This project is co-sponsored by the Shanghai Institutes for International Studies and the Johns Hopkins University-Nanjing University Center for Chinese and American Studies. It promotes in-person dialogue between Chinese and American scholars, including doctoral students, postdoctoral fellows, junior faculty members, think tank experts, as well as emerging leaders in various fields. More details on the program and the application are here.
The submission should include a current c.v. as well as a short (under 500 words) description of specific areas of interest and what the applicant hopes to contribute to such an exchange. The submission deadline is July 10th, 2023. Please email to email@example.com.
George Israel published a lovely on-line essay titled “The Trouble with Wang Yangming” a little over a year ago, but it remains highly relevant. If you are interested in all the enthusiasm about Wang in the contemporary PRC, or about Wang more generally, this is essential reading.
Daniel Bell (Law, University of Hong Kong) has three recent publications that may be of interest to blog readers:
The Dean of Shandong: Confessions of a Minor Bureaucrat at a Chinese University (Princeton University Press, March 2023) (https://press.princeton.edu/books/hardcover/9780691247120/the-dean-of-shandong)
Special issue of The China Review on Chinese identity. Here is the table of contents and introduction free online: https://cup.cuhk.edu.hk/image/catalog/journal/jpreview/CR23.2__1-11.pdf
Co-edited with Amitav Acharya, Rajeev Bhargava, Yan Xuetong. Bridging Two Worlds: Comparing Classical Political Thought and Statecraft in India and China (University of California Press, Jan. 2023). Free online version available here:
The U.S.-China Research Group on Cosmopolitanism consists of nine scholars from the United States and the Chinese cultural sphere who are pursuing a structured exploration of theoretical and practical problems related to cosmopolitanism. In particular, we are looking to draw upon Chinese philosophical traditions in order to explore alternative understandings of the nature and future of cosmopolitanism. Each member of the group has composed a short reflection describing her or his initial thoughts on the topic, which are presented in a blog at the bottom of our web page:
Members have further developed their short reflections into more substantial accounts and will present these at a meeting at the University of Hong Kong on 5-6 May 2023. These will be made available once they have been further revised and refined.
Attached here find information concerning the 4th “Chinese Culture Studies Program for Global Young Scholar 2023” (The 8th BNU Philosophy Summer School) as well as its application form. To participate one must have a BA and be interested in Chinese philosophy or culture more generally. 40 young scholars will be admitted, and the brochure also discusses scholarships to cover travel and other expenses. Note that the deadline for applying is very soon (April 26)!

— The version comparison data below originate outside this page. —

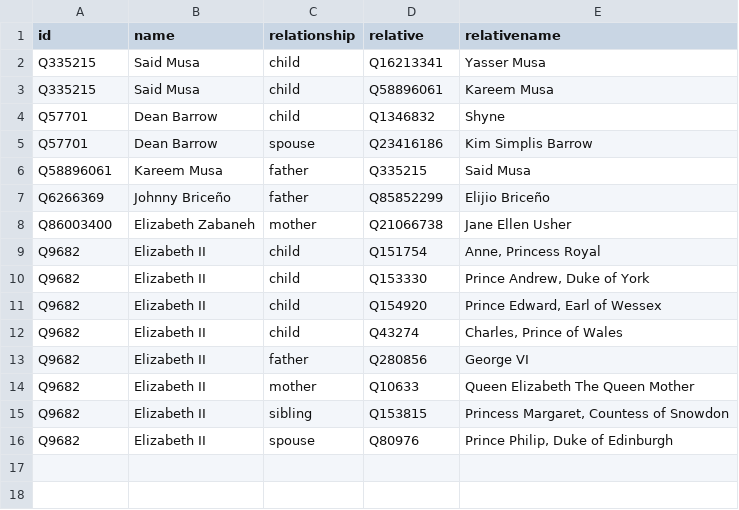
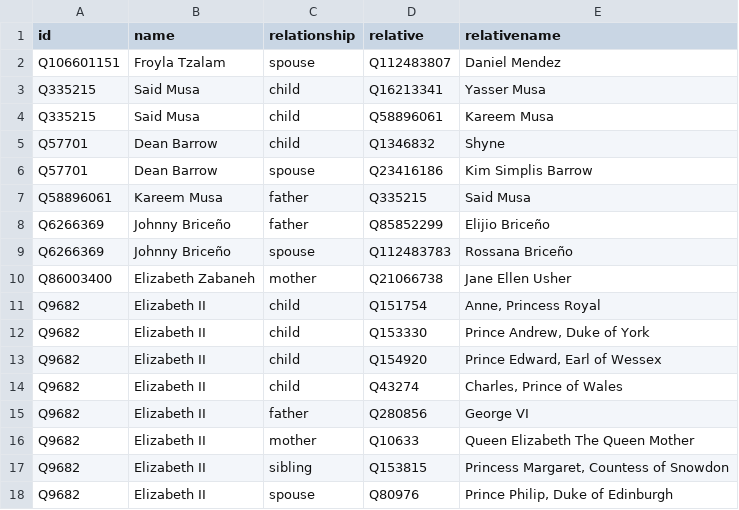
Before and after one commit to every-politician-scrapers/belize-ministers, a CSV file: html/family.csv, drawn as a sheet.

```diff
--- a/html/family.csv
+++ b/html/family.csv
@@ -1,2 +1,3 @@
 id,name,relationship,relative,relativename
+Q106601151,Froyla Tzalam,spouse,Q112483807,Daniel Mendez
 Q335215,Said Musa,child,Q16213341,Yasser Musa
@@ -7,2 +8,3 @@ Q58896061,Kareem Musa,father,Q335215,Said Musa
 Q6266369,Johnny Briceño,father,Q85852299,Elijio Briceño
+Q6266369,Johnny Briceño,spouse,Q112483783,Rossana Briceño
 Q86003400,Elizabeth Zabaneh,mother,Q21066738,Jane Ellen Usher
```
Also changed, not shown: html/current.csv, html/holders21.csv, 1 other file.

The second double-issue of Chinese Literature and Thought Today (CLT2) has been published and the press is running a free access period of this issue till March 31, 2023. All contents of the issue can be viewed and downloaded on the Taylor & Francis website during this period:

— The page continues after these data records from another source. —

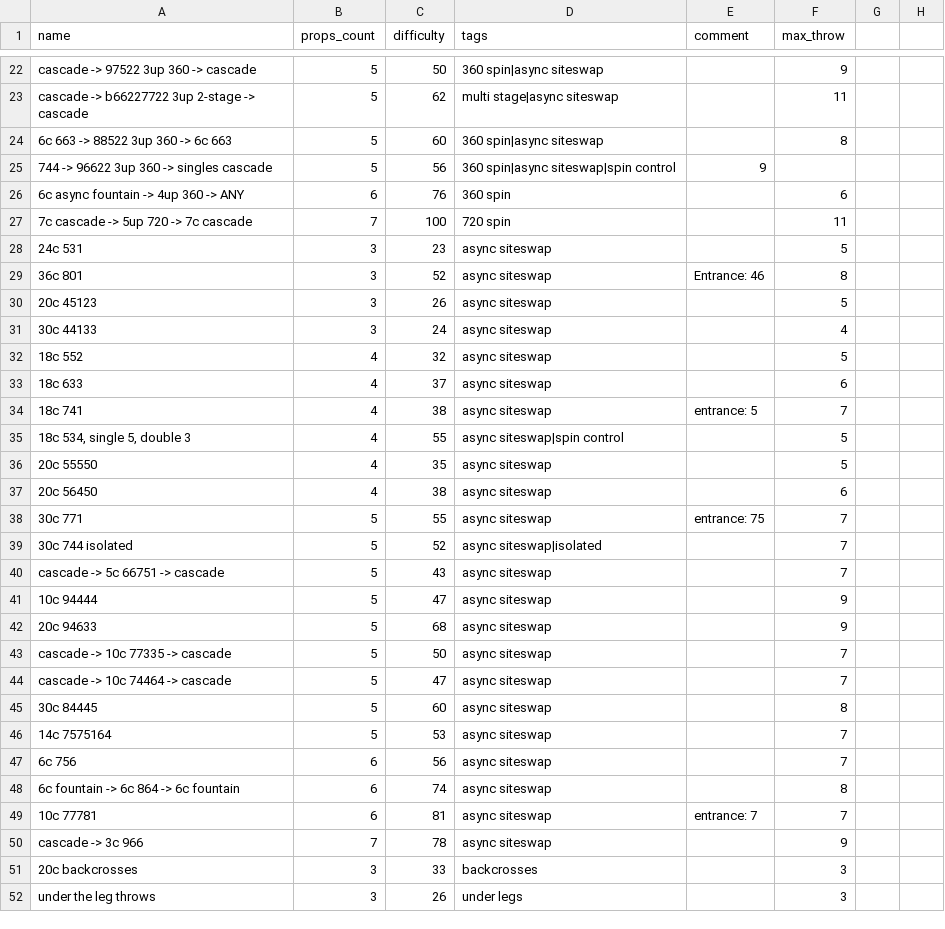
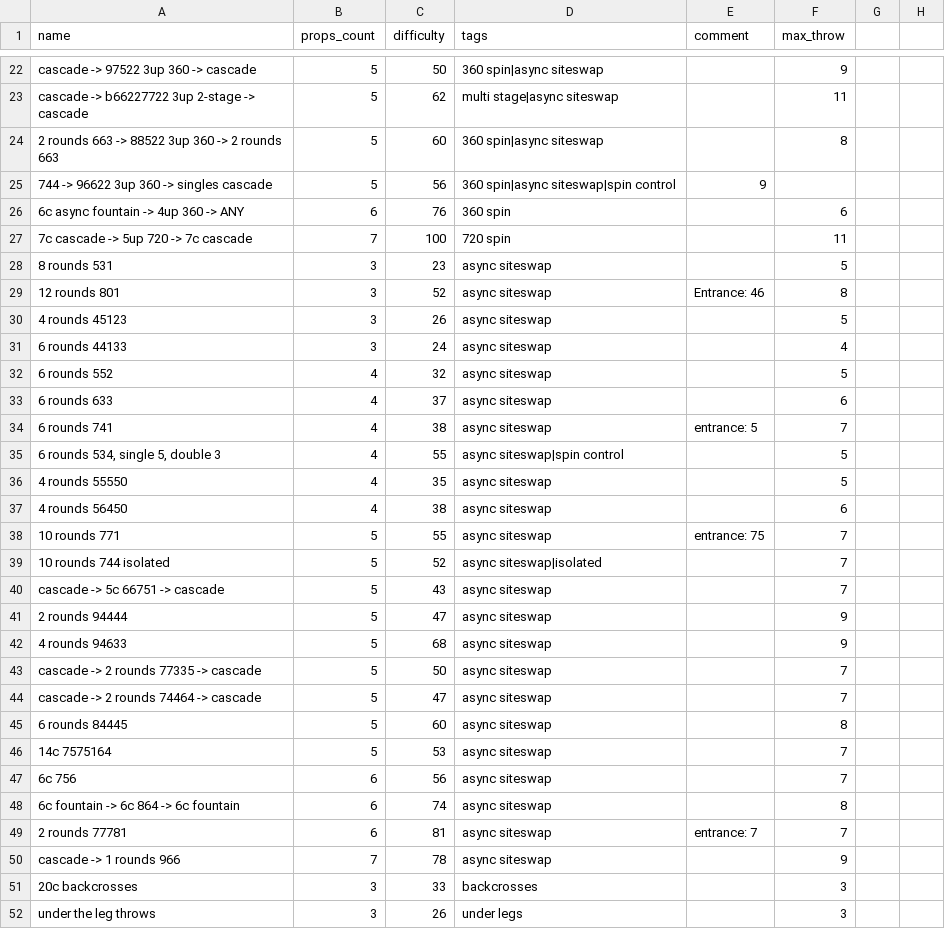
Before and after one commit to ofekraf/jugglefit_website, a CSV file: hardcoded_database/tricks/clubs.csv, drawn as a sheet; only a part is shown, gaps mark what is left out; the diff covers the shown part only.

```diff
--- a/hardcoded_database/tricks/clubs.csv
+++ b/hardcoded_database/tricks/clubs.csv
@@ -23,3 +23,3 @@ name,props_count,difficulty,tags,comment,max_throw
 "cascade -> b66227722 3up 2-stage -> cascade",5,62,"multi stage|async siteswap",,11
-"6c 663 -> 88522 3up 360 -> 6c 663",5,60,"360 spin|async siteswap",,8
+"2 rounds 663 -> 88522 3up 360 -> 2 rounds 663",5,60,"360 spin|async siteswap",,8
 "744 -> 96622 3up 360 -> singles cascade",5,56,"360 spin|async siteswap|spin control",9
@@ -27,20 +27,20 @@ name,props_count,difficulty,tags,comment,max_throw
 "7c cascade -> 5up 720 -> 7c cascade",7,100,"720 spin",,11
-"24c 531",3,23,"async siteswap",,5
-"36c 801",3,52,"async siteswap","Entrance: 46",8
-"20c 45123",3,26,"async siteswap",,5
-"30c 44133",3,24,"async siteswap",,4
-"18c 552",4,32,"async siteswap",,5
-"18c 633",4,37,"async siteswap",,6
-"18c 741",4,38,"async siteswap","entrance: 5",7
-"18c 534, single 5, double 3",4,55,"async siteswap|spin control",,5
-"20c 55550",4,35,"async siteswap",,5
-"20c 56450",4,38,"async siteswap",,6
-"30c 771",5,55,"async siteswap","entrance: 75",7
-"30c 744 isolated",5,52,"async siteswap|isolated",,7
+"8 rounds 531",3,23,"async siteswap",,5
+"12 rounds 801",3,52,"async siteswap","Entrance: 46",8
+"4 rounds 45123",3,26,"async siteswap",,5
+"6 rounds 44133",3,24,"async siteswap",,4
+"6 rounds 552",4,32,"async siteswap",,5
+"6 rounds 633",4,37,"async siteswap",,6
+"6 rounds 741",4,38,"async siteswap","entrance: 5",7
+"6 rounds 534, single 5, double 3",4,55,"async siteswap|spin control",,5
+"4 rounds 55550",4,35,"async siteswap",,5
+"4 rounds 56450",4,38,"async siteswap",,6
+"10 rounds 771",5,55,"async siteswap","entrance: 75",7
+"10 rounds 744 isolated",5,52,"async siteswap|isolated",,7
 "cascade -> 5c 66751 -> cascade",5,43,"async siteswap",,7
-"10c 94444",5,47,"async siteswap",,9
-"20c 94633",5,68,"async siteswap",,9
-"cascade -> 10c 77335 -> cascade",5,50,"async siteswap",,7
-"cascade -> 10c 74464 -> cascade",5,47,"async siteswap",,7
-"30c 84445",5,60,"async siteswap",,8
+"2 rounds 94444",5,47,"async siteswap",,9
+"4 rounds 94633",5,68,"async siteswap",,9
+"cascade -> 2 rounds 77335 -> cascade",5,50,"async siteswap",,7
+"cascade -> 2 rounds 74464 -> cascade",5,47,"async siteswap",,7
+"6 rounds 84445",5,60,"async siteswap",,8
 "14c 7575164",5,53,"async siteswap",,7
@@ -48,4 +48,4 @@ name,props_count,difficulty,tags,comment,max_throw
 "6c fountain -> 6c 864 -> 6c fountain",6,74,"async siteswap",,8
-"10c 77781",6,81,"async siteswap","entrance: 7",7
-"cascade -> 3c 966",7,78,"async siteswap",,9
+"2 rounds 77781",6,81,"async siteswap","entrance: 7",7
+"cascade -> 1 rounds 966",7,78,"async siteswap",,9
 "20c backcrosses",3,33,"backcrosses",,3
```
Also changed, not shown: 41 edited cells elsewhere in this file, 7 other files.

Chinese Literature and Thought Today (or CLT2) is a merger of Chinese Literature Today and Contemporary Chinese Thought. In this double issue, there is a section devoted to the thought and cultural criticism of Deng Xiaomang that is translated, and introduced by Jens Karlsson. Check it out!
SUNY Press has recently published a new book titled The Future of China’s Past: Reflections on the Meaning of China’s Rise by Albert Welter. This book examines how China’s traditional culture is being reinvented and manipulated for political purposes. Please click here for more information on the book.
On February 6 (10:00-18:00 PT), there will be a hybrid workshop dedicated to Professor Jiwei Ci’s political philosophy at UC Berkeley. Scan the QR Code in the poster or use this link to register for Zoom participation:
Prof. Ci recently retired from the Department of Philosophy at HKU, where he had taught for decades. Throughout his career, he dedicates himself to the study of important theoretical questions about agency, morality, and democracy by reflecting upon key issues in contemporary China. His scholarship revolutionizes the way of theorizing Chinese politics through the lens of political theory and intellectual history.